Once they were satisfied with the prototypes’ structural integrity, sound quality and ease of play, the men began asking experienced musicians to try the guitars. According to the company, these users were surprised that a solid billet aluminum guitar body did not have a “tinny” sound and was a very serious instrument. There was one drawback, however. The guitars weighed 10.5 to 11 pounds, which is about 3 pounds more than the most popular electric guitar models. This would be a problem for players who might be practicing or up on a stage playing for hours at a time. This led to the next prototyping challenge—carving about 50 percent more material from the initial body designs without sacrificing structural integrity or musical quality. Mr. Bast was up for this challenge because many of the material removal approaches he had been using to achieve weight reduction in aerospace parts were readily adaptable to guitar bodies.
“A lot of aerospace parts are thin-walled structures,” he says. “For these, we have been using Mastercam’s Dynamic Motion technology that continually adjusts feeds and speeds to constant load on the tool and the wall of the part. This enables me to use a smaller tool, so that I can both rough and finish as I step down an interior structure inside the guitar body. With this approach, I can thin out these structures without distorting them so the body loses weight without losing strength or tone quality.”
The next round of prototypes involved creating CNC programs that remove as much material as possible from seven of the eight original prototype bodies. Mr. Bast worked closely with Metalin’ Guitar’s luthier, Jeremy Tessaro, to ensure that structural changes for weight reduction did nothing but improve the sound of the instruments.
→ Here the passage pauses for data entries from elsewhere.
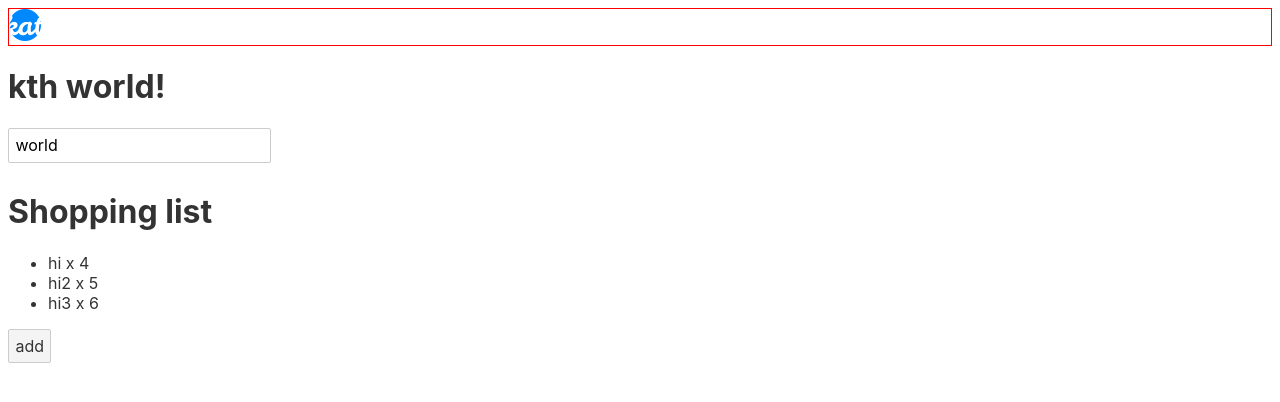
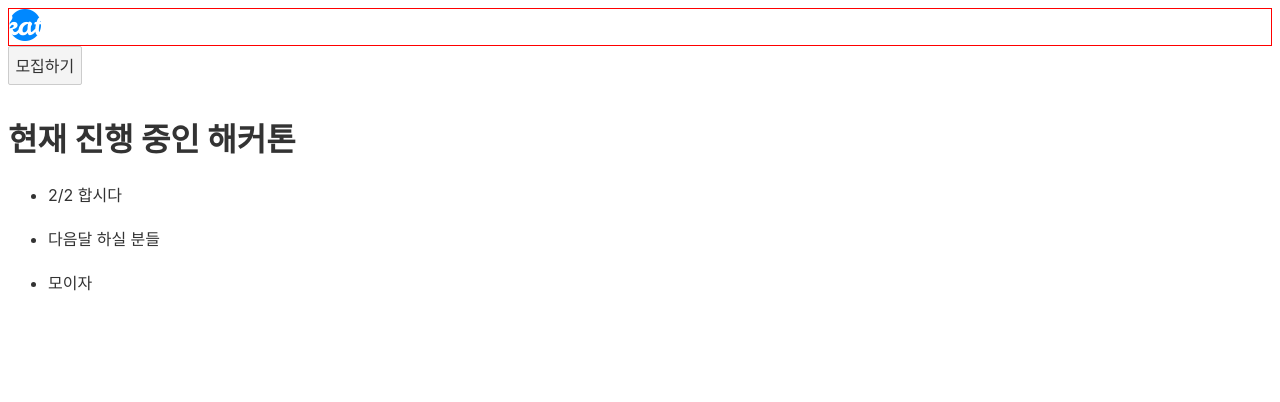
Before and after one commit to taehyeong224/svelte, a Svelte app: page / in a window 1280 px wide. Shown: the top 402 px of the page. Built offline with nearby package versions, Linux system fonts and the light colour scheme.

Commit message:
add modal

```diff
--- a/src/App.svelte
+++ b/src/App.svelte
@@ -1,30 +1,45 @@
 <script>
-	import Header from './header/index.svelte';
+    import Header from './header/index.svelte';
+    import Modal from './modal/index.svelte';
 
-	export let name;
-	export let items = [{name: 'hi', qty: 4}, {name: 'hi2', qty: 5} , {name: 'hi3', qty: 6}]
-	export function addItem(target) {
-		items = [...items, {name: target, qty: items[items.length - 1].qty + 1}]
+    export let items = [{title: '2/2 합시다', body: "블라블라블라블라블라블라블라블라블라블라", isFade: true}, {
+        title: '다음달 하실 분들',
+        body: "블라블라블라블라블라블라블라블라"
+    }, {title: '모이자', body: "블라블라블라블라블라블라블라블라블라블라블라블라블라블라블라블라"}];
+    export let isFade = true;
+
+    export const modal = {title: "default", body: "default"};
+    export const addItem = ({title, body}) => {
+        items = [...items, {title, body}]
+    };
+    export const showModal = (item) => {
+        isFade = false;
+        modal.title = item.title;
+        modal.body = item.body;
+        console.log(isFade)
+    };
+
+	export const closeModal = () => {
+		isFade = true;
+		console.log(isFade)
+	};
+
+	export const confirmModal = () => {
+		console.log("some logic");
+		closeModal();
 	}
-	export const addItem2 = target => {items = [...items, {name: target, qty: items[items.length - 1].qty + 1}]}
 </script>
 
 <Header/>
 <main>
-
-	<h1>kth {name}!</h1>
-	<input bind:value={name}/>
-	{#if name === '42'}
-		<p>what was the question?</p>
-	{/if}
-
-	<h1>Shopping list</h1>
-	<ul>
-		{#each items as item}
-			<li>{item.name} x {item.qty}</li>
-		{/each}
-	</ul>
-	<button on:click={addItem2(name)}>add</button>
+    <button>모집하기</button>
+    <h1>현재 진행 중인 해커톤</h1>
+    <ul>
+        {#each items as item}
+            <li on:click={showModal(item)}>{item.title}</li><br/>
+        {/each}
+    </ul>
+	<Modal isFade={isFade} id={"modal"} title={modal.title} body={modal.body} ok="참가하기" closeFunction={closeModal} okFunction={confirmModal}/>
 </main>
 
 <style>
--- a/src/main.js
+++ b/src/main.js
@@ -1,10 +1,7 @@
 import App from './App.svelte';
 
 const app = new App({
-	target: document.body,
-	props: {
-		name: 'world'
-	}
+	target: document.body
 });
 
 export default app;
--- /dev/null
+++ b/src/modal/index.svelte
@@ -0,0 +1,69 @@
+<script>
+    export let isFade;
+    $: console.log(`the isFade is ${isFade}`);
+    export let id;
+    export let title;
+    export let body;
+    export let ok;
+    export let closeFunction;
+    export let okFunction;
+    export const close = () => {
+        closeFunction();
+    };
+    export const confirm = () => {
+        okFunction();
+    }
+</script>
+
+<!-- Modal -->
+{#if !isFade}
+    <modal>
+        <div id={id} class="searchModal">
+            <div class="search-modal-content">
+                <div class="page-header">
+                    <h1>{title}</h1>
+                </div>
+                <div class="row">
+                    <div class="col-sm-12">
+                        <div class="row">
+                            <div class="col-sm-12">
+                                <h2>{body}</h2>
+                            </div>
+                        </div>
+                    </div>
+                </div>
+                <hr>
+                <div class="modal-footer">
+                    <button type="button" class="btn btn-secondary" data-dismiss="modal" on:click={close}>닫기
+                    </button>
+                    <button type="button" class="btn btn-primary"
+                            on:click={confirm}>{ok}</button>
+                </div>
+            </div>
+        </div>
+    </modal>
+{/if}
+
+<style>
+    /* The Modal (background) */
+    .searchModal {
+        position: fixed; /* Stay in place */
+        z-index: 10; /* Sit on top */
+        left: 0;
+        top: 0;
+        width: 100%; /* Full width */
+        height: 100%; /* Full height */
+        overflow: auto; /* Enable scroll if needed */
+        background-color: rgb(0, 0, 0); /* Fallback color */
+        background-color: rgba(0, 0, 0, 0.4); /* Black w/ opacity */
+    }
+
+    /* Modal Content/Box */
+    .search-modal-content {
+        background-color: #fefefe;
+        margin: 15% auto; /* 15% from the top and centered */
+        padding: 20px;
+        border: 1px solid #888;
+        width: 1000px; /* Could be more or less, depending on screen size */
+    }
+</style>
```
Also changed, not shown: 1 other file (tests, documents, lock files or other folders).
Mr. Bast used Mastercam’s Dynamic Motion technology to create safe tool paths undercutting sidewalls and creating narrow ribs in interior sections. Typical wall thicknesses were approximately 0.050 inch, unless additional material was required to support such components as the bridge, pickups and a whammy bar on the guitar’s face. When cutting was complete, guitar bodies that started as solid 24-pound billets of aluminum now weighed a couple ounces short of 3 pounds. The total instrument weight is 7 pounds, 2 ounces—right in the ballpark with popular electric guitar models.
Mastercam’s CAD/CAM technology also helped with design. For instance, Metalin’s morph design has a unique swirling surface feature created with Mastercam’s Morph toolpath. It was designed for pocketing uniquely shaped surfaces without overloading the tool as it approaches bends in the path. This roughing toolpath produced such an interesting fine textured pattern that the company retained it for one of its off-the-shelf products.
What is a post processor? A software engineer from CNC Software, makers of Mastercam programming software, explains the different types of CNC post processors, the different types of post processor users and the different levels of functionality in post processors.
The ability to import complex curves into CNCs promises to let shops finally get beyond old limitations imposed by contouring with linear interpolation. Faster and smoother cutting will be the result.
The right way to program curves? A solution to yesterday's problems? The truth is probably somewhere in between.